Geoff Ellis, Chief Executive at DF Concerts said Glasgow City Council’s proposal to add a £2.50 ‘environmental levy’ onto tickets could backfire by deterring people from attending events and putting off promoters from staging them.

The debut TRNSMT festival at Glasgow Green two years ago contributed an estimated £10 million to the city’s economy, while the Summer Sessions - which have seen musicians including Eminem and The Killers perform on the city’s Bellahouston Park - attract tens of thousands of fans each year.

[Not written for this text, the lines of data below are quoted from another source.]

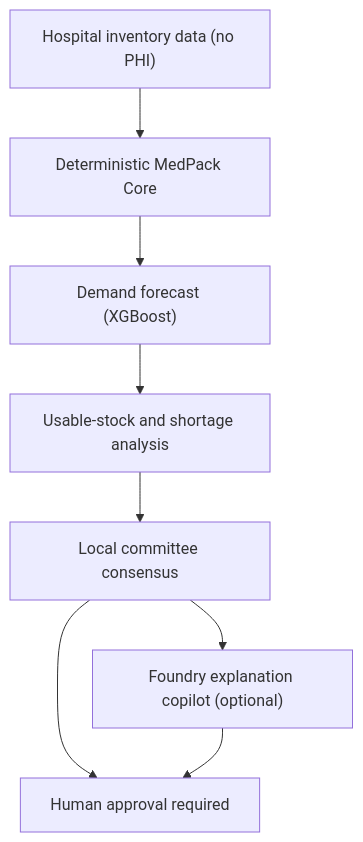
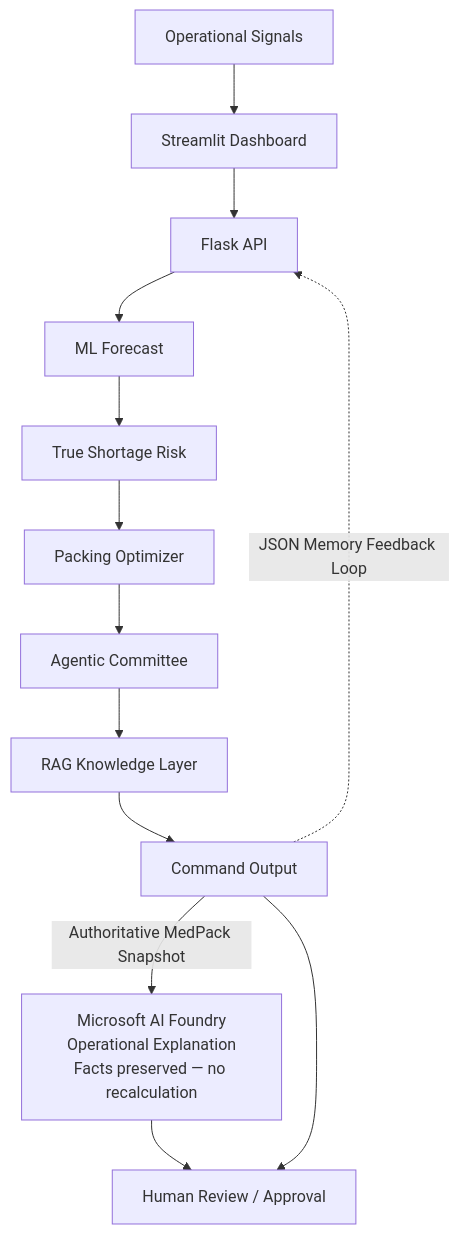
The diagram in README.md (draculess99/medpack-foundry-supply-copilot), drawn with Mermaid before and after one commit. The commit also changed other lines of this file and 1 other file, not shown here.

Commit message:
docs: Update README and architecture diagram with Microsoft AI Foundry details

````diff
--- a/README.md
+++ b/README.md
@@ -27,10 +27,16 @@
 ```mermaid
 flowchart TD
-    A["Hospital inventory data (no PHI)"] --> B["Deterministic MedPack Core"]
-    B --> C["Demand forecast (XGBoost)"]
-    C --> D["Usable-stock and shortage analysis"]
-    D --> E["Local committee consensus"]
-    E --> F["Foundry explanation copilot (optional)"]
-    E --> G["Human approval required"]
-    F --> G
+    A["Operational Signals"] --> B["Streamlit Dashboard"]
+    B --> C["Flask API"]
+    C --> D["ML Forecast"]
+    D --> E["True Shortage Risk"]
+    E --> F["Packing Optimizer"]
+    F --> G["Agentic Committee"]
+    G --> H["RAG Knowledge Layer"]
+    H --> I["Command Output"]
+
+    I -->|Authoritative MedPack Snapshot| J["Microsoft AI Foundry<br/>Operational Explanation<br/>Facts preserved — no recalculation"]
+    J --> K["Human Review / Approval"]
+    I --> K
+    I -.->|JSON Memory Feedback Loop| C
 ```
````
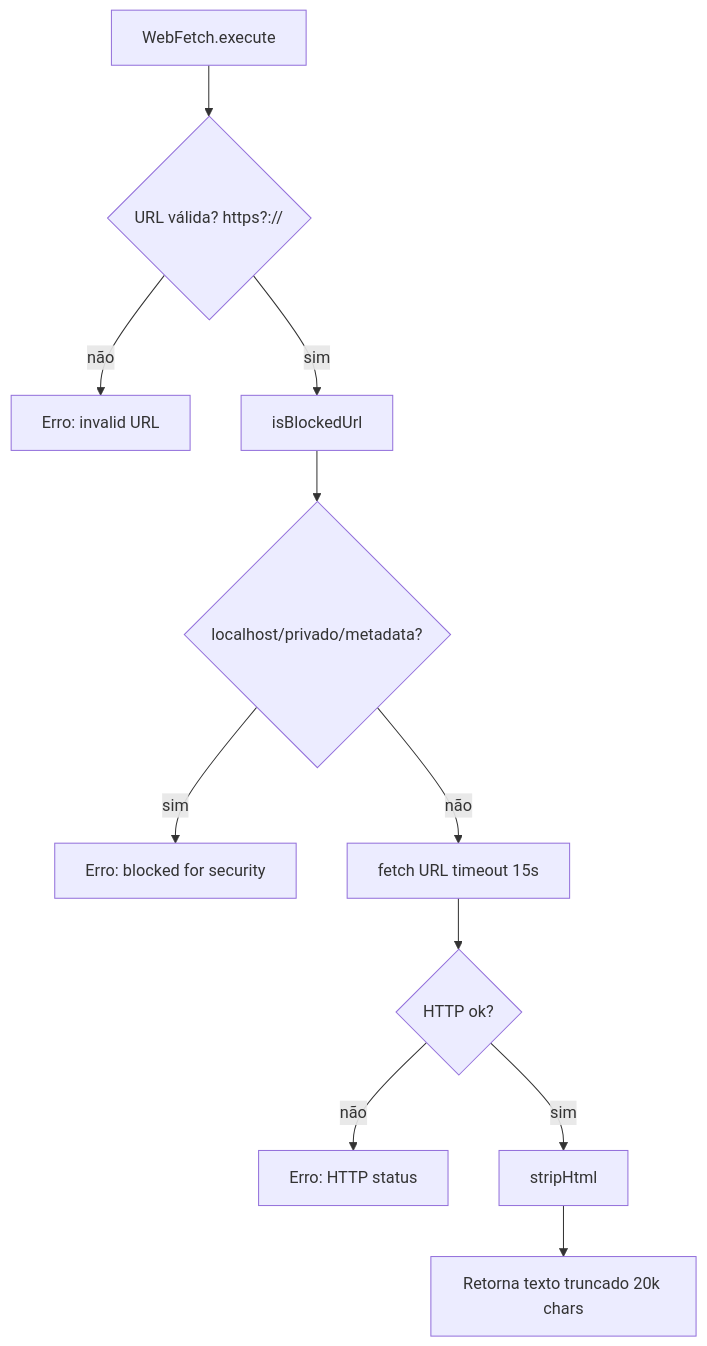
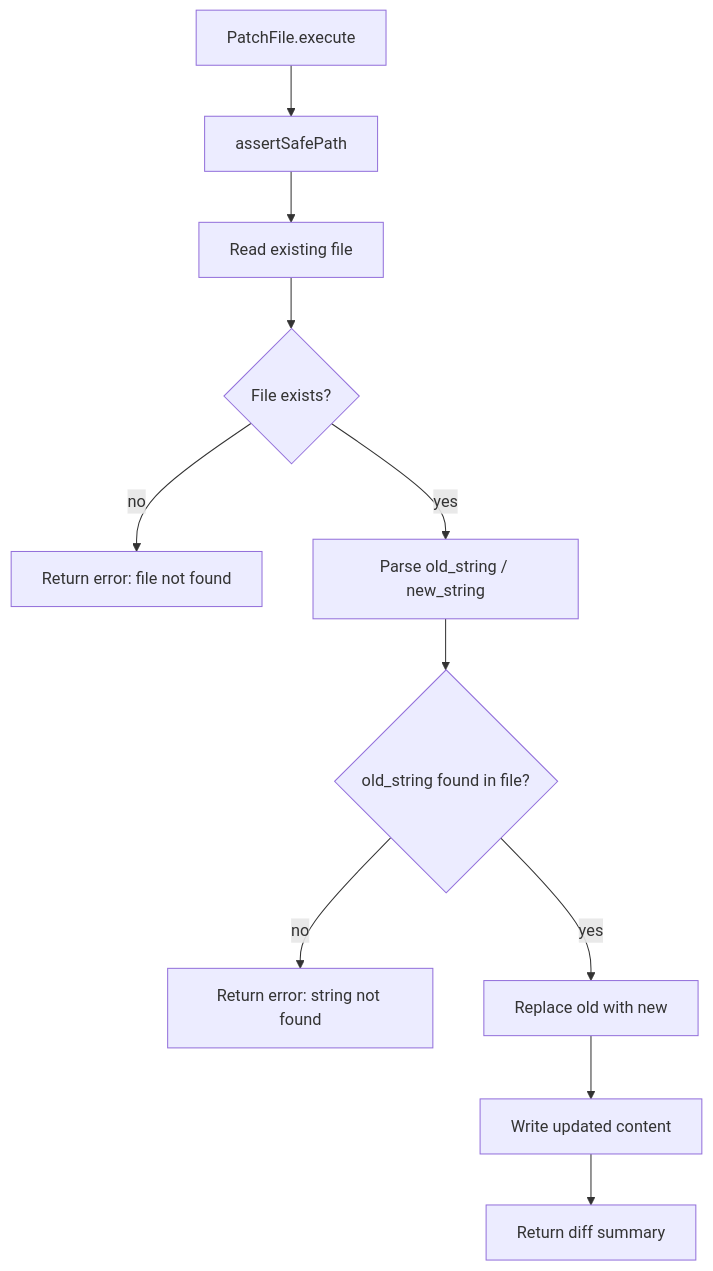
The sixth of 8 diagrams in _reversa_sdd/flowcharts/tools.md (Hermenics/deepseek-code), drawn with Mermaid before and after one commit. The commit also changed other lines of this file and 75 other files, not shown here.

First line of the commit message:
docs(sdd): translate ADRs and architecture docs to English, reorganize proxy module

````diff
--- a/_reversa_sdd/flowcharts/tools.md
+++ b/_reversa_sdd/flowcharts/tools.md
@@ -57,13 +110,13 @@
 ```mermaid
 flowchart TD
-    A[WebFetch.execute] --> B{URL válida? https?://}
-    B -->|não| C[Erro: invalid URL]
-    B -->|sim| D[isBlockedUrl]
-    D --> E{localhost/privado/metadata?}
-    E -->|sim| F[Erro: blocked for security]
-    E -->|não| G[fetch URL timeout 15s]
-    G --> H{HTTP ok?}
-    H -->|não| I[Erro: HTTP status]
-    H -->|sim| J[stripHtml]
-    J --> K[Retorna texto truncado 20k chars]
+    A[PatchFile.execute] --> B[assertSafePath]
+    B --> C[Read existing file]
+    C --> D{File exists?}
+    D -->|no| E[Return error: file not found]
+    D -->|yes| F[Parse old_string / new_string]
+    F --> G{old_string found in file?}
+    G -->|no| H[Return error: string not found]
+    G -->|yes| I[Replace old with new]
+    I --> J[Write updated content]
+    J --> K[Return diff summary]
 ```
````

While stopping short of saying he would ever consider pulling the plug, Mr Ellis warned introducing the surcharge could see fewer events held in future and make Glasgow the most expensive place in the UK to stage them.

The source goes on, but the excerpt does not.